Football, lacrosse, yoga. Joe Kudla was game for almost any sport and fitness regimen, but in 2008, after years of beating himself up playing contact sports, 40-year-old Kudla decided to take up yoga. But he soon discovered that he couldn’t find much to wear.

I learned that out of the 17 million people doing yoga, more then six million of them were men. Yet there was not one single yoga brand targeting that market.” says Kudla

To put the numbers in perspective, surfing which is an activity enjoyed by roughly 17-20 million surfers world-wide are served by more then 90+ clothing brands. After Kudla did some quick napkin math, saved and borrowed roughly $300,000 from family, friends and the bank and, in 2014, he launched his startup Vuori (“mountain” in Finnish), to produce men’s yoga clothing.

The original plan was to create clothes to move and sweat in, but styled for everyday life, like Lululemon and others had done for women. We were the only one entering a growing niche. Textbook marketing, right?”

Wrong. Though Vuori’s designs and garments won hi-fives from specialty yoga retailers, sales were very slow and soon he was burning through cash. Joe needed to figure out why his assumptions about his customers were so off base. So he wrote a questionnaire and emailed it to every single person who had ever bought from Vuori’s website.

Among dozens of questions, such as what denim brands they favored and what activities they enjoyed, he asked them to list the occasions for which they wore Vuori. What came back shocked him.

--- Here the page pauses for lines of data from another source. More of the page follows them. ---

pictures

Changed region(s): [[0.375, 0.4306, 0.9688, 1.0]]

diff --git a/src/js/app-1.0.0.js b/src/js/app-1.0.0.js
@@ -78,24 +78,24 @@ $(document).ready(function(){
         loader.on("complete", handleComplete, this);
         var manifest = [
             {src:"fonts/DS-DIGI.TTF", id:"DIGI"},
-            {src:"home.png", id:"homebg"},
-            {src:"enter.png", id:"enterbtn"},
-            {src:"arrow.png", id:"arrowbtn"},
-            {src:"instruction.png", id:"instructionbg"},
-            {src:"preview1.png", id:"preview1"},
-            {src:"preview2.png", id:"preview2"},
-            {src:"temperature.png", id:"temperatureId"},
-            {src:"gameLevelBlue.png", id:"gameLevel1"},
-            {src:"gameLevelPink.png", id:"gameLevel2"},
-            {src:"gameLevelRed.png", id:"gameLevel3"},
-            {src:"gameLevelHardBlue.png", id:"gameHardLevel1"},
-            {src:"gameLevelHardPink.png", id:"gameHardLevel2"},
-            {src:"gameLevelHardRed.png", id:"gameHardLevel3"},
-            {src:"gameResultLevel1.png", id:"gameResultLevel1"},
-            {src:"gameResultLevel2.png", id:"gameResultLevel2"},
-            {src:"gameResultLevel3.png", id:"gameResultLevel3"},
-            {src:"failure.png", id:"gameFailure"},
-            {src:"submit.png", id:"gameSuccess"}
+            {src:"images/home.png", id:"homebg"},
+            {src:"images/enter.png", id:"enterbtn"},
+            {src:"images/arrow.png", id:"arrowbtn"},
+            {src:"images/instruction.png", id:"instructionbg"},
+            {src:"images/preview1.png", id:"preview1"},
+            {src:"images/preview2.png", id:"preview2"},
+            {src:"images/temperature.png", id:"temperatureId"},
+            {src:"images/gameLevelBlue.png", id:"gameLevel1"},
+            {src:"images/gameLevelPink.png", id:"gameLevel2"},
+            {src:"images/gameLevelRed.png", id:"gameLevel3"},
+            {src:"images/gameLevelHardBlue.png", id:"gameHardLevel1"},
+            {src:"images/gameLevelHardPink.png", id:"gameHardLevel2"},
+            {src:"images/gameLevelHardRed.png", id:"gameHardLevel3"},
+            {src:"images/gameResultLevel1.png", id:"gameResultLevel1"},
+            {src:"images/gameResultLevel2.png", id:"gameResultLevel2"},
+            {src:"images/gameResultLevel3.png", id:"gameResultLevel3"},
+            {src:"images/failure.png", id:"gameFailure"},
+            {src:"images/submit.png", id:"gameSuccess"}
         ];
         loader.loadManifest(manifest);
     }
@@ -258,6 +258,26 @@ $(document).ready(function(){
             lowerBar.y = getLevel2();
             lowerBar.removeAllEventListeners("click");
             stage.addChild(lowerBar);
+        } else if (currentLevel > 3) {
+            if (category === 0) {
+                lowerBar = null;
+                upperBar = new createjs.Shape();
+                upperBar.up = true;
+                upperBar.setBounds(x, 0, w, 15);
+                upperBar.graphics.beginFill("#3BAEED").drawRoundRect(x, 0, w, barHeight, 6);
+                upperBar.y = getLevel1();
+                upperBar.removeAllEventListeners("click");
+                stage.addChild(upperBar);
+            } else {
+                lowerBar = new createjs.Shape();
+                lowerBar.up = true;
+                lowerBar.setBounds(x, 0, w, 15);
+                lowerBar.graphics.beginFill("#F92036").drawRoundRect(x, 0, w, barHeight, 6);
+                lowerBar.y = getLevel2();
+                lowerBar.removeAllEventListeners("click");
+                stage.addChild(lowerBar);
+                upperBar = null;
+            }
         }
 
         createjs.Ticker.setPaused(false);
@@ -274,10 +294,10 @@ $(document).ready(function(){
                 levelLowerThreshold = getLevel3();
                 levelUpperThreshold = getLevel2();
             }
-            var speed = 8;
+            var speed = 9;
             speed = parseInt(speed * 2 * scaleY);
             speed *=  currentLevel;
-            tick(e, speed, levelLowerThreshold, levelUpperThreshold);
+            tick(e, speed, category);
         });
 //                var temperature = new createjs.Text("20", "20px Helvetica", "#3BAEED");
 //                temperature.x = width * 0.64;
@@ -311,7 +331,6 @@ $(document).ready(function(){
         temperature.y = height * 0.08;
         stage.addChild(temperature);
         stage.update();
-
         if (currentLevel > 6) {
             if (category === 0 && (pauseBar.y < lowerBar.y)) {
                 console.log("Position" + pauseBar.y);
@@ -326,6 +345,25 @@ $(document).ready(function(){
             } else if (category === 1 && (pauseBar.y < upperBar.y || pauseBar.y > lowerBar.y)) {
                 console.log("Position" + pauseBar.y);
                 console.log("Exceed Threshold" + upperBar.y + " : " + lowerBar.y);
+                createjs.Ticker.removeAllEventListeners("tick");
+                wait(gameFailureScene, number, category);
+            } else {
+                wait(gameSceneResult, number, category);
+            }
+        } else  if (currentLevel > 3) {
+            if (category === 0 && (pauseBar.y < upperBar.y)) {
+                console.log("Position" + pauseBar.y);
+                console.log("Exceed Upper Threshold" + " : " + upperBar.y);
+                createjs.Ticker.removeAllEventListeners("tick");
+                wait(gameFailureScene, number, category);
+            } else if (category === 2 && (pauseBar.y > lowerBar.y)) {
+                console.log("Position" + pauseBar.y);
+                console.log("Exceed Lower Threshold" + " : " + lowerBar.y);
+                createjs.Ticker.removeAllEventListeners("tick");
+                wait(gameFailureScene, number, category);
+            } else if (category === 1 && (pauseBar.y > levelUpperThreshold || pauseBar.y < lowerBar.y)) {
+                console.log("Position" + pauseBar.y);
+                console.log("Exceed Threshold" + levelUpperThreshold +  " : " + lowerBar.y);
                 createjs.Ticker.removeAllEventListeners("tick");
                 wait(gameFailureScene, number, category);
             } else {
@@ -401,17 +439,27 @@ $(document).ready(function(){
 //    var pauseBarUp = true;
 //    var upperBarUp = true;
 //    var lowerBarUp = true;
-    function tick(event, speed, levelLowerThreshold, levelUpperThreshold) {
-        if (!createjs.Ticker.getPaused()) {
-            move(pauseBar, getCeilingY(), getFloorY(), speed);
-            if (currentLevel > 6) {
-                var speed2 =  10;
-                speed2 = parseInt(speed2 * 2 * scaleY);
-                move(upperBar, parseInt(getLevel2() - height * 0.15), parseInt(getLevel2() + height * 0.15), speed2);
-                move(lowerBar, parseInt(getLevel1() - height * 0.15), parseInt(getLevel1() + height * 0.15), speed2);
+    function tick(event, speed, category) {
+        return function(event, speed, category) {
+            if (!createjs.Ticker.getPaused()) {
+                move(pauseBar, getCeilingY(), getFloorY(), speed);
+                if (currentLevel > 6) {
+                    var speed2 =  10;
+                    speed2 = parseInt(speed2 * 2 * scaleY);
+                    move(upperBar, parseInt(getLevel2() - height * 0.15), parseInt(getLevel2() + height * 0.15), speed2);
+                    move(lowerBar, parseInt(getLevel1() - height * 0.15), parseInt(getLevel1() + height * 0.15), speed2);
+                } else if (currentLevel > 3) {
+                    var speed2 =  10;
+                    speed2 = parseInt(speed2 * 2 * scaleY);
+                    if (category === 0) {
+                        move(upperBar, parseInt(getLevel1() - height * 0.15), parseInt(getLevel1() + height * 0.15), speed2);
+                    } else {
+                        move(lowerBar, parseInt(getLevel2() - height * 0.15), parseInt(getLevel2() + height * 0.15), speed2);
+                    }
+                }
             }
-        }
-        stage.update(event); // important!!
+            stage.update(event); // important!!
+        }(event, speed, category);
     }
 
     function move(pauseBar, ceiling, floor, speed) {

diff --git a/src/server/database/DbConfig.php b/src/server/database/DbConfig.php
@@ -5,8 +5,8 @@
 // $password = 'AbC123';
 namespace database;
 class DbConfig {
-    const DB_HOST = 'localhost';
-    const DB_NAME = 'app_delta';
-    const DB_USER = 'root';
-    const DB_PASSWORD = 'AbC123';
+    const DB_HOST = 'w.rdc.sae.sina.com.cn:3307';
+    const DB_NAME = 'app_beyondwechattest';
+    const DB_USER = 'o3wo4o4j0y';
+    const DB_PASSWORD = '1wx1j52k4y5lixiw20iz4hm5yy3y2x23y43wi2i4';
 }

"Our customers weren’t using their Vuori gear for yoga. Running, which we’d never even thought about, was the #1 activity. Yoga was far down the list. Our ‘pivot or die’ moment was when we realized that while female consumers might want to identify as yogis, men really don’t. Our men customers identify as surfer guys or crossFit guys, for which yoga is just another tool used to supplement their overall fitness regimen.”

Turns out he also misunderstood how complex the retail space can be.

"Most guys, don’t want to hang out at a yoga studio and shop. They get in and they get out; they don’t stick around.”

All this forced Kudla to learn a valuable entrepreneurial lesson. As a new brand, you should never make concrete assumptions about your potential future customers. As your brand and products grow, you need to always be aware and flexible in noticing trends and analyzing the data that you are gaining from each customer.

People liked the Vuori product, but the narrow scope of marketing and selling it only too male yogis was tying it too closely to one activity choking its potential true market value.

Since the end of 2015, Vuori is no longer just a male yogi clothing brand. They have been repositioning as activewear, designed with West Coast daily life in mind and letting the customers choose where they want to wear the stuff. The young brand now celebrates versatility, categorizing its clothing as "lounge,” “travel” and “training.

In coastal California, people are going to yoga in the morning, surfing in the afternoon and then meeting friends. It’s aspirational coastal California performance clothing.”

This new go-to-market strategy is working. Kudla is anticipating 125 percent sales growth this year. Next year, revenues should climb to between $30 million and $50 million. Vuori’s footprint is also expanding beyond their ecommerce store with brick and mortar retailers coast-to-coast ranging from REI to Nordstrom, surf shops, running retailers, and fitness clubs.